This quote by Reid Hoffman, co-founder of LinkedIn, is often cited as gospel in the startup world, yet it is also widely misunderstood. It serves as both inspiration and a stark warning to aspiring entrepreneurs. But what does it mean in practice, and how should one apply it when starting up?
The Attraction of the Minimum Viable Product (MVP)
The concept of the Minimum Viable Product (MVP) – I prefer to use the term Minimum Loveable Product (MLP) – has been spoken about far and wide. The idea is simple: get a working, ‘good enough’ version of your product or service into the market as quickly as possible. The aim isn’t perfection, but speed and adaptability. Focusing on launching a Minimum Loveable Product adds another layer to the MVP concept, emphasising that products should not “just be viable” but also have an appealing aspect to customers from the get-go. If you’re a chef, you’d never just serve a ‘viable’ dish!

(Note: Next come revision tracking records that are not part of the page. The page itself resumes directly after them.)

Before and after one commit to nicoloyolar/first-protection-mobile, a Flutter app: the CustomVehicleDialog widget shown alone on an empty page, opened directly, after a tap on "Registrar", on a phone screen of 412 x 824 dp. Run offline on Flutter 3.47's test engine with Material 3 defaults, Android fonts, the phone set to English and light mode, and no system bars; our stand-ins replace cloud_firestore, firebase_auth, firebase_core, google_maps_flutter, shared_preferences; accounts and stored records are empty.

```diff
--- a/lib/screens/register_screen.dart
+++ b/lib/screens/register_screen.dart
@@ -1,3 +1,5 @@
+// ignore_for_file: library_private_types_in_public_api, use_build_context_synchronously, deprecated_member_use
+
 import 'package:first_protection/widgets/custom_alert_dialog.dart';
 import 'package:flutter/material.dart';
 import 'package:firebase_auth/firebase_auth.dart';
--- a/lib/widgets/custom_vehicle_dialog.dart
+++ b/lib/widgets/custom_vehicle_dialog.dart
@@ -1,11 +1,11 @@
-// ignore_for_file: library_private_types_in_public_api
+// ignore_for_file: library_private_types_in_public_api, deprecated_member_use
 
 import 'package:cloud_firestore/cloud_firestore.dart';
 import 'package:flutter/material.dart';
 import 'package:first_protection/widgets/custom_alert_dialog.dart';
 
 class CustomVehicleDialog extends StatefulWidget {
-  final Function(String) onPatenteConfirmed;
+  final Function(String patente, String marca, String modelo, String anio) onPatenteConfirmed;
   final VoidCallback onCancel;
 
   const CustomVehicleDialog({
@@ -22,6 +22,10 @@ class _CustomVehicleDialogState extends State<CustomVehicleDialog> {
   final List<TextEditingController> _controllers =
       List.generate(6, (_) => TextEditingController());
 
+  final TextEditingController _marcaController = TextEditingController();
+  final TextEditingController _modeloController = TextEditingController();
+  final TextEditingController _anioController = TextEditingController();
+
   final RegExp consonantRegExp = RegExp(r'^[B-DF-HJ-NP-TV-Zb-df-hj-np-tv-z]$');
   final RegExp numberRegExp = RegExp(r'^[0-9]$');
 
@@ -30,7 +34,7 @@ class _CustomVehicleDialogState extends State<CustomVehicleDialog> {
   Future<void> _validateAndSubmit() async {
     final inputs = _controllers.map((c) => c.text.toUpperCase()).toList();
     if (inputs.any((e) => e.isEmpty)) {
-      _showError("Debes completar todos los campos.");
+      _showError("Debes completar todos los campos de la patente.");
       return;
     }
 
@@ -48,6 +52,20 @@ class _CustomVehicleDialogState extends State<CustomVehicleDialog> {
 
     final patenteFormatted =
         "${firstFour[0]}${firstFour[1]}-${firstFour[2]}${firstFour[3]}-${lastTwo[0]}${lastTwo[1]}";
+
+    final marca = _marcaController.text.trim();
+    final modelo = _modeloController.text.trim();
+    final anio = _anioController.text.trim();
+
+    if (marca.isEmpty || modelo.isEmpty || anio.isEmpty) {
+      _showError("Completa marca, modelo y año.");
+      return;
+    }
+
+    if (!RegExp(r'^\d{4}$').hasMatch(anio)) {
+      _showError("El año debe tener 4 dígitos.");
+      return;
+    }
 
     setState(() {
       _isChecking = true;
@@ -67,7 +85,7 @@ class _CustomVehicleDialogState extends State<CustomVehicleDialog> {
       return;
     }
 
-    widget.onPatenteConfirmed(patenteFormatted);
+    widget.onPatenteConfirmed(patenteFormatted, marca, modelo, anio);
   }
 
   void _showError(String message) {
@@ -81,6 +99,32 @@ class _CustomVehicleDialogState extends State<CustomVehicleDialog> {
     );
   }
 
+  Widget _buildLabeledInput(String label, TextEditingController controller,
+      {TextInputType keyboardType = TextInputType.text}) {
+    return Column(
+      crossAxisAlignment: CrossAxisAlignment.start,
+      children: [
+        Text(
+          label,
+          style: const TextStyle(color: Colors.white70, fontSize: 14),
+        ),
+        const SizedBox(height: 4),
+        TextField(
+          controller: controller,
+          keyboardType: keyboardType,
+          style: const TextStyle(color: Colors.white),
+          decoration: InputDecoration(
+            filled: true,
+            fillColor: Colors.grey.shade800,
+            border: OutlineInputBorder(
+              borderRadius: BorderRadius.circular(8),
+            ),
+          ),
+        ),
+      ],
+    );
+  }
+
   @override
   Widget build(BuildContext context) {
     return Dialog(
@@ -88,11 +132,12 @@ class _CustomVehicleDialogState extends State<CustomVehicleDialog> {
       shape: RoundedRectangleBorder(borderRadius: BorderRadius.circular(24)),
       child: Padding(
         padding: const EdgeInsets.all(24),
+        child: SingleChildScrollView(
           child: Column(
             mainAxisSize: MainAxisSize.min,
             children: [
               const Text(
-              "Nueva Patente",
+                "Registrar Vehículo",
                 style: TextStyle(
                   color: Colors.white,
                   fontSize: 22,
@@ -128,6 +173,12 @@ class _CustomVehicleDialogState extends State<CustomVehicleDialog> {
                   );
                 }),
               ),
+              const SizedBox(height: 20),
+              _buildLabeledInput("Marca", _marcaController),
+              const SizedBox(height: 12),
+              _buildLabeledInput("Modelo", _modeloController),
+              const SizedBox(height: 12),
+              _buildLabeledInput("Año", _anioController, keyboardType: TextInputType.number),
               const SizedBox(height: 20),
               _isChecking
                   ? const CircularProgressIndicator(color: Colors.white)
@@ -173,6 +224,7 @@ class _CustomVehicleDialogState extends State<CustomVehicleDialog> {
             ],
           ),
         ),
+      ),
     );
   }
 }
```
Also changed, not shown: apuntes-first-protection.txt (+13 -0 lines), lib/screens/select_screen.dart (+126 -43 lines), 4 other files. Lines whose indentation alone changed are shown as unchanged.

Launching an MLP allows you to start collecting real-world data and feedback, invaluable for refining your product offering. In today’s fast-paced digital landscape, this agility can mean the difference between success and failure. But what about industries or services where the stakes are high and rushing something could cause more harm than good?
When ‘Just Launch It’ Isn’t Enough

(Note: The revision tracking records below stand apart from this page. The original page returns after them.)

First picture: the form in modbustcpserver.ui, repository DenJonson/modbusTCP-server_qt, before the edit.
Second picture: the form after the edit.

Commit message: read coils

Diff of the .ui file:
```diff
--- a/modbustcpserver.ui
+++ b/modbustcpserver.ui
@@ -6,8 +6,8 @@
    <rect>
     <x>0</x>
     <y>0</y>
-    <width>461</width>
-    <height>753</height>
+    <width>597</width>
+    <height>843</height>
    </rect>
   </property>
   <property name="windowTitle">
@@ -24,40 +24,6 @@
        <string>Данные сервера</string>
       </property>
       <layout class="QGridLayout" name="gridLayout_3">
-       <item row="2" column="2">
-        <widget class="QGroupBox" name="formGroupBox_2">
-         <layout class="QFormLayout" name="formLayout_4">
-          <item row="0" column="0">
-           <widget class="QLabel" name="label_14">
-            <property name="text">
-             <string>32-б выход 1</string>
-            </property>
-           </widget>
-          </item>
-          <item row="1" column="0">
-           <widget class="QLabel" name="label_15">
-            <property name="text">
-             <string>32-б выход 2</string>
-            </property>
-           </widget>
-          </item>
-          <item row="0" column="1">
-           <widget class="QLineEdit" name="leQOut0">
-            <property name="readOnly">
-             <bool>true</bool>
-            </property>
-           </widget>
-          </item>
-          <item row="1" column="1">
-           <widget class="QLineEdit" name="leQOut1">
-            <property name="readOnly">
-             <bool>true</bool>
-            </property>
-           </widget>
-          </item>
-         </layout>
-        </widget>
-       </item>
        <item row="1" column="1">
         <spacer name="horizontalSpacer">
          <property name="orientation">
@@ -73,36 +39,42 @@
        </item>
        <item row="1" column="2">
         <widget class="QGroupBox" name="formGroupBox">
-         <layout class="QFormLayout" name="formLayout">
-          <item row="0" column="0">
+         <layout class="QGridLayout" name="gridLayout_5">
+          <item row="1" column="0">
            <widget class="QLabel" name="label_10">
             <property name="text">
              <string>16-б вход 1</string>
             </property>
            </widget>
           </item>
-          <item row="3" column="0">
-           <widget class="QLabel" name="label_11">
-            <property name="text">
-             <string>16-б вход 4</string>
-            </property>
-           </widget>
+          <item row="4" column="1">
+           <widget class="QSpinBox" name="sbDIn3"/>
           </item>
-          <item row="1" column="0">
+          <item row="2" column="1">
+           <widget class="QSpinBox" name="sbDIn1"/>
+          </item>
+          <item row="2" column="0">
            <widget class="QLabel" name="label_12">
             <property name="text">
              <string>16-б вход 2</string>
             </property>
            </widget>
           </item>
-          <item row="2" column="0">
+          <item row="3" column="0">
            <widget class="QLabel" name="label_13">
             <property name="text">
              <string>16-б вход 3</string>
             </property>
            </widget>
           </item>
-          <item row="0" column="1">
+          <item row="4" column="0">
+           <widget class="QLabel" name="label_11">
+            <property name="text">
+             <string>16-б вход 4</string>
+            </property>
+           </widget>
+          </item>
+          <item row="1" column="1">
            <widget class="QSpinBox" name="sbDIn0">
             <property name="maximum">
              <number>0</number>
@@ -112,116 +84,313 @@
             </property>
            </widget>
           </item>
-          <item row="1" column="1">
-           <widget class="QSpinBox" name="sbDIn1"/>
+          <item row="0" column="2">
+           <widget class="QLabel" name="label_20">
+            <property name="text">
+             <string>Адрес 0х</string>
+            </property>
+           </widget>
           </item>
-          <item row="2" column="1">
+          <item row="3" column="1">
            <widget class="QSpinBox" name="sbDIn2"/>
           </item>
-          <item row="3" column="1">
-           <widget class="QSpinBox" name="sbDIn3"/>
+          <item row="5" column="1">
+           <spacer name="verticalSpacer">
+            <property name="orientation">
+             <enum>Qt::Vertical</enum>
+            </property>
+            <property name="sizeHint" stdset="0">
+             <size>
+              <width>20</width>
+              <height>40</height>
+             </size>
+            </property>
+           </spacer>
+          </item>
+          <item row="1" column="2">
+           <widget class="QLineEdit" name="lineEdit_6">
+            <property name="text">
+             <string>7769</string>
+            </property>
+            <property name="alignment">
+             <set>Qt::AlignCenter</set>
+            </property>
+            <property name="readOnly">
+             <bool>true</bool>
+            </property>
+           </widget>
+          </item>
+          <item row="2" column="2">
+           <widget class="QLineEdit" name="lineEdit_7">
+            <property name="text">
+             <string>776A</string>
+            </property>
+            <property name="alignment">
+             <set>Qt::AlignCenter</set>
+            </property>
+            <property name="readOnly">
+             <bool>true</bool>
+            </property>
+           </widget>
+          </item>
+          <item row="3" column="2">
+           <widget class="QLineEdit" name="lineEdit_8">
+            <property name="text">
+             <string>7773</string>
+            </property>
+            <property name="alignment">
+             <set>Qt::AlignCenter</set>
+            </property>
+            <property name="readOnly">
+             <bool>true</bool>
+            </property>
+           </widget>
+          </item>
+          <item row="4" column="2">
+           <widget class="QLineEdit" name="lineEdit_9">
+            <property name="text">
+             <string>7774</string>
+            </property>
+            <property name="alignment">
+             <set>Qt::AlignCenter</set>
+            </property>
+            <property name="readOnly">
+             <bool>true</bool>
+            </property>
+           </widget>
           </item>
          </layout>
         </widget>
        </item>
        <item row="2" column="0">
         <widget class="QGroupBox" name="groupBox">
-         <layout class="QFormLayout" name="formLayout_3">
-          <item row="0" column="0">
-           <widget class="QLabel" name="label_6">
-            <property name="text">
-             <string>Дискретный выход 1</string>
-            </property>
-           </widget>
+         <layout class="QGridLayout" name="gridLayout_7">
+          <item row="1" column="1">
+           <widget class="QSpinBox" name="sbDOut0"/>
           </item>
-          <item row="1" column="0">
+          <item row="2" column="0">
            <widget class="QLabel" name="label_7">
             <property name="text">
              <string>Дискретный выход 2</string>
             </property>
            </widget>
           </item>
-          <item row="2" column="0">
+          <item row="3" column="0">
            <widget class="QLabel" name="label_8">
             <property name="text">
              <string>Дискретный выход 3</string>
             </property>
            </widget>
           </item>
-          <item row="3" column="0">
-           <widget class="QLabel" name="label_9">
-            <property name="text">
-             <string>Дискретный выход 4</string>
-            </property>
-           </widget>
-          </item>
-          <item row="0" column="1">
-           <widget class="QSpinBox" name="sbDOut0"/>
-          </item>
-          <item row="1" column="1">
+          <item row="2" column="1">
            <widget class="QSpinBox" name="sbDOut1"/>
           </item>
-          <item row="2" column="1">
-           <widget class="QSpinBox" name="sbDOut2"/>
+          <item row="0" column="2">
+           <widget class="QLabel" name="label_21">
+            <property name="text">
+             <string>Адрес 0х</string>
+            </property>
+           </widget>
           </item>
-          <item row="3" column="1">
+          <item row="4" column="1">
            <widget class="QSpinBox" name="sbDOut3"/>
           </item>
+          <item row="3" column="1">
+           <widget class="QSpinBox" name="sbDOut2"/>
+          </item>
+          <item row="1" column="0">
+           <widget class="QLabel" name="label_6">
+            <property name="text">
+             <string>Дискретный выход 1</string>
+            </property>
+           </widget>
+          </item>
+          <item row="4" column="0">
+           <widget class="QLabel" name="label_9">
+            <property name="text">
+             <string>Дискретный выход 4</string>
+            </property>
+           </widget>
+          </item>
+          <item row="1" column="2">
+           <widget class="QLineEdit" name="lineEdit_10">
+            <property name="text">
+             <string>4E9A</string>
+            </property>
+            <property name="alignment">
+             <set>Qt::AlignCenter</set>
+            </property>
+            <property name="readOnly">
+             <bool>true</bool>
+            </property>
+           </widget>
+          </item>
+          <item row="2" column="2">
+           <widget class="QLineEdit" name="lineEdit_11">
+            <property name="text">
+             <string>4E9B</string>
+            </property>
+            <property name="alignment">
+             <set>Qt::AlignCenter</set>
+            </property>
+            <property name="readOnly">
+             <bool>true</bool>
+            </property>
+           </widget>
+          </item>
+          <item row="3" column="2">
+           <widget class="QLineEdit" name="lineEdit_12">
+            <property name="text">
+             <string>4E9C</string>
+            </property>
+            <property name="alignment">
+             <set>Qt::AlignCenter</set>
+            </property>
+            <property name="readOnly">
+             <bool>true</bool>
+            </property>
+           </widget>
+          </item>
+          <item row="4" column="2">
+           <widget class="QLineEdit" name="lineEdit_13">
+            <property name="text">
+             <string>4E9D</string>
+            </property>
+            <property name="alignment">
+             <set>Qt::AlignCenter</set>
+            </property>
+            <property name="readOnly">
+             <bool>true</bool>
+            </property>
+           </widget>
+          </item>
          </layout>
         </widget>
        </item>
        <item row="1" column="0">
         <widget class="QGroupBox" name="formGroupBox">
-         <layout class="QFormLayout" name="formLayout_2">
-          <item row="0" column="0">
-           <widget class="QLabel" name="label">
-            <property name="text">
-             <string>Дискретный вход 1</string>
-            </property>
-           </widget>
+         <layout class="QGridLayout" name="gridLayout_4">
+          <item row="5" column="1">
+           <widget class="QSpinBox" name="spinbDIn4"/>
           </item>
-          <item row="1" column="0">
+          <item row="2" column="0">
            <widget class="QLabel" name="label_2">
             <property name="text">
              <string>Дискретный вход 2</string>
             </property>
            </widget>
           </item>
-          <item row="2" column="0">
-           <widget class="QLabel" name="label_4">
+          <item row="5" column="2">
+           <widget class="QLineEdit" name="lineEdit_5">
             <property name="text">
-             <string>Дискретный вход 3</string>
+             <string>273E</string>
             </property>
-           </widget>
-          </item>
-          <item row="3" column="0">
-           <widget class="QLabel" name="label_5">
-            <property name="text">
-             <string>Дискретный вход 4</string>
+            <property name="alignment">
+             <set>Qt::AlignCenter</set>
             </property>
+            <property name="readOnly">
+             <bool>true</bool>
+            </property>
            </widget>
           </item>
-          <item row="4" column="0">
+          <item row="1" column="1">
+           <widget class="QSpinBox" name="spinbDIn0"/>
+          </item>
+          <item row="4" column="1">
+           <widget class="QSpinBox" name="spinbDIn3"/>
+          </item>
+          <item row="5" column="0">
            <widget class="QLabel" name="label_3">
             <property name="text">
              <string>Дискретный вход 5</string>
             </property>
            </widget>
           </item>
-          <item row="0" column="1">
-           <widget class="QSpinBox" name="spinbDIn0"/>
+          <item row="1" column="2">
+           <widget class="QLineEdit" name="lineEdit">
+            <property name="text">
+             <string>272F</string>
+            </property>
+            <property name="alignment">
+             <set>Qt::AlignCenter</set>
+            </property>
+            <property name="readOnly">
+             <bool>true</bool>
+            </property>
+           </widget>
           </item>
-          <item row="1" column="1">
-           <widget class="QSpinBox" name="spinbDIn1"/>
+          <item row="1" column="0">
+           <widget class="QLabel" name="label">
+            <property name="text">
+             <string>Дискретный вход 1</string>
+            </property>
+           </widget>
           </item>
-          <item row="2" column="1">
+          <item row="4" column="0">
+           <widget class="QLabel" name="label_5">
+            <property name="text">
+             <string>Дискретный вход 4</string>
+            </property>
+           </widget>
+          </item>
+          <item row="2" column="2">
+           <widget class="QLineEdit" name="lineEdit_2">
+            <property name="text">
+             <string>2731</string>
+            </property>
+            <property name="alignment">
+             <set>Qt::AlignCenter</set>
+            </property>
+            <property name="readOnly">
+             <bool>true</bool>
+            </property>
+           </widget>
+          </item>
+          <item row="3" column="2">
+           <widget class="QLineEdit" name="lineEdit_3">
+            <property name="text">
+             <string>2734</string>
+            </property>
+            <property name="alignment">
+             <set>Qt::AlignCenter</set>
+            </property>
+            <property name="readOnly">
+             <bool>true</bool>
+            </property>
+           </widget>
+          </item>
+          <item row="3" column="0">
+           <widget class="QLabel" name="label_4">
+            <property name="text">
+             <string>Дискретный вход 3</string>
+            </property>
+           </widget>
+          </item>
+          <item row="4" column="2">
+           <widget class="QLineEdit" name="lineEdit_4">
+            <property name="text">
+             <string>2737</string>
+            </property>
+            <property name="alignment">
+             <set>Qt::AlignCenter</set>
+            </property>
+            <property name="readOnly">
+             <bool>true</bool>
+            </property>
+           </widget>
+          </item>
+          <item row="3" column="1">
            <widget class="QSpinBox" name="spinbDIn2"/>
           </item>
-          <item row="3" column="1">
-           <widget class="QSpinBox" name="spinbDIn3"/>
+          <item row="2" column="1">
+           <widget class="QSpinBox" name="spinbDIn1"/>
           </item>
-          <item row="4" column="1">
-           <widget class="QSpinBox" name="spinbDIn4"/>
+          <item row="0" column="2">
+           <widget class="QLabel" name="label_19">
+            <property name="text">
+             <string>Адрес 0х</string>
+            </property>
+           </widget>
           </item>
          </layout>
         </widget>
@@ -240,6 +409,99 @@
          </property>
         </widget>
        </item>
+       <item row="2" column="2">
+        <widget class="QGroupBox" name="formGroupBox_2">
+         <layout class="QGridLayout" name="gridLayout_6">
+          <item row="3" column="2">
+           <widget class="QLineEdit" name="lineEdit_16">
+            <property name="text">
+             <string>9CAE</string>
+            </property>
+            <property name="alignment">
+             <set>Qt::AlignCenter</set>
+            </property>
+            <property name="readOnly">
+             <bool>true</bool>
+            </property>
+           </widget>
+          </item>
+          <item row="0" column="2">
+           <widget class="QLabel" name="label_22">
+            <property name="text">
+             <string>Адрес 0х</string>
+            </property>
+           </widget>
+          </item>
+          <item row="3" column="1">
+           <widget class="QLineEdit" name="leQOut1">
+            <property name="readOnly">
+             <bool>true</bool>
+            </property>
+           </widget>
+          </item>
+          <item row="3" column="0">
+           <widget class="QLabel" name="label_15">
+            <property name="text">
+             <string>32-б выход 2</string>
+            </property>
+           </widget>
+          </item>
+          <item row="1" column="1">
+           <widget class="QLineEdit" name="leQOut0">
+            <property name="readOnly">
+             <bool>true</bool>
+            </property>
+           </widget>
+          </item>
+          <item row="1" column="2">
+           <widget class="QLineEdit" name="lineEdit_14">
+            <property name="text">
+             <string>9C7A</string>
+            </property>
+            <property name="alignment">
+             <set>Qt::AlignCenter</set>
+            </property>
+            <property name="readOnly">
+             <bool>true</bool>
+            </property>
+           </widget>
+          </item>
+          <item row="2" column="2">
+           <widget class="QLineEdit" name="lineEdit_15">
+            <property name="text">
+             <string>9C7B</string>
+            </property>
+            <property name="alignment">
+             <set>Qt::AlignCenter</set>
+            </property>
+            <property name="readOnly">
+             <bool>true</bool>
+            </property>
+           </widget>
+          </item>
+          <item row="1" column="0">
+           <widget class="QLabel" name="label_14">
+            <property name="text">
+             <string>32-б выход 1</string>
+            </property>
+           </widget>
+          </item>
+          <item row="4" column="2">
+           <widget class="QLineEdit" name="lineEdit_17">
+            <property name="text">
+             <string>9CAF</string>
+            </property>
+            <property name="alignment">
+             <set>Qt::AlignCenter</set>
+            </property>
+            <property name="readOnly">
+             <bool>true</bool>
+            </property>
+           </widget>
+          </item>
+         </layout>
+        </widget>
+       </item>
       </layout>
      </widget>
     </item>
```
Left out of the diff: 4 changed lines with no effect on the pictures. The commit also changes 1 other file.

Imagine you’re in the business of building something complex, like a boating ecommerce or online gaming product. Or think about healthcare tech, aviation tech, or fintech. In such domains, releasing an ’embarrassing’ first version can have significant consequences, including damaging your brand’s reputation, legal repercussions, or even jeopardising safety.
The commonality among these sectors is regulation. Thorough testing and quality assurance is critical. In these cases, the Reid Hoffman quote might be a bit too aggressive and risky, however one shouldn’t use this as an excuse to slow down!

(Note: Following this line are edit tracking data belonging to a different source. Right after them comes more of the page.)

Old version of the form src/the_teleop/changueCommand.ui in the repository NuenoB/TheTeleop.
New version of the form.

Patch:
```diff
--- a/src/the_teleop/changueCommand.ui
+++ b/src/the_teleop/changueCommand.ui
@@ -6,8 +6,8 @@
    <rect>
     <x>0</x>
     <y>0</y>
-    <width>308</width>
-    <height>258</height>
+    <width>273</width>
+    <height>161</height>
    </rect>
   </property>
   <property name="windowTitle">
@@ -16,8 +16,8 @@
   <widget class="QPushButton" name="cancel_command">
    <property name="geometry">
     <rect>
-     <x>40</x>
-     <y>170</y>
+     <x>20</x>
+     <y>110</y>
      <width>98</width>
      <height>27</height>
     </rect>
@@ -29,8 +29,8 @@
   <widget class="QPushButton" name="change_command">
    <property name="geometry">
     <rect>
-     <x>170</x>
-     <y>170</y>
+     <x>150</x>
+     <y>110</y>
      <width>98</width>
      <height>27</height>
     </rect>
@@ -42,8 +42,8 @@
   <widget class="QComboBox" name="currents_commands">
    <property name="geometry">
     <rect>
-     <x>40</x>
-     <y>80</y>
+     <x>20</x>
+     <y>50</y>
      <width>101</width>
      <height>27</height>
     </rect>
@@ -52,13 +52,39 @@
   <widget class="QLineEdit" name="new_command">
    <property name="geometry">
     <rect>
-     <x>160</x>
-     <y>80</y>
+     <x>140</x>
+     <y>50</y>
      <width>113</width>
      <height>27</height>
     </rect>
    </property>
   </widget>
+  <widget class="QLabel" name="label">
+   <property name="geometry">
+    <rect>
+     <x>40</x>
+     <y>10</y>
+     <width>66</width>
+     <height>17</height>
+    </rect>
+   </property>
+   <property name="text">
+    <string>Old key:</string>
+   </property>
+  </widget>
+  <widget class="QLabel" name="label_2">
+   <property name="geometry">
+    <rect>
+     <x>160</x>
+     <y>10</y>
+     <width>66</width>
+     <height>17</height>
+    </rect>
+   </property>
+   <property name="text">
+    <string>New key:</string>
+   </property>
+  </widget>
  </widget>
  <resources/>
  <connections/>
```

Striking a Balance
This brings us to a philosophical point: balance. Striving for a perfect launch can lead to analysis paralysis. On the other hand, rushing to market without adequate preparation can result in avoidable mistakes that may haunt your brand for years. The trick is to find a middle ground.
An approach that I’ve found to be useful (I think this is the second plug of one of my previous articles!!) is the “Go Slow with Effort to Go Faster Effortlessly“ methodology. This strategy encourages taking the necessary time to lay a solid foundation but also recognises the value of a calculated, albeit not flawless, initial launch.
Practical Steps to Implement
- Market Research: Before anything, know your market and your competitors. Can you offer something new or better? Definitely, doesn’t have to be disruptive.
- Legal & Regulatory Checklist: If you’re in a regulated industry, make sure all your Ts are crossed and Is are dotted.
- Test, Test, Test: Whether it’s a beta launch or a friends-and-family round, testing is crucial. Collect data, adjust, and test again.
- Feedback Loop: Once you launch the MLP, ensure you have tools in place for gathering and analysing customer feedback efficiently.
- Iterate: You’ve launched. Congrats! Now get back to work. Use the data and insights you’ve gathered to test, learn, refine and improve. Rinse, repeat!
Reid Hoffman’s quote is a compelling call to action for many entrepreneurs, including myself, but take it with a pinch of salt. It’s a brilliant rule of thumb for most, but just that – a rule of thumb. Tailor your approach to the needs of your industry, the expectations of your customers, and the regulatory landscape you operate in.
After all, the first step is just that – a step. It’s what you do afterwards, how you adapt and evolve, that truly defines your journey.
PS. thanks to Voltaire’s wisdom for his quote “Le mieux est l’ennemi du bien,” aka “Perfection is the Enemy of Good”.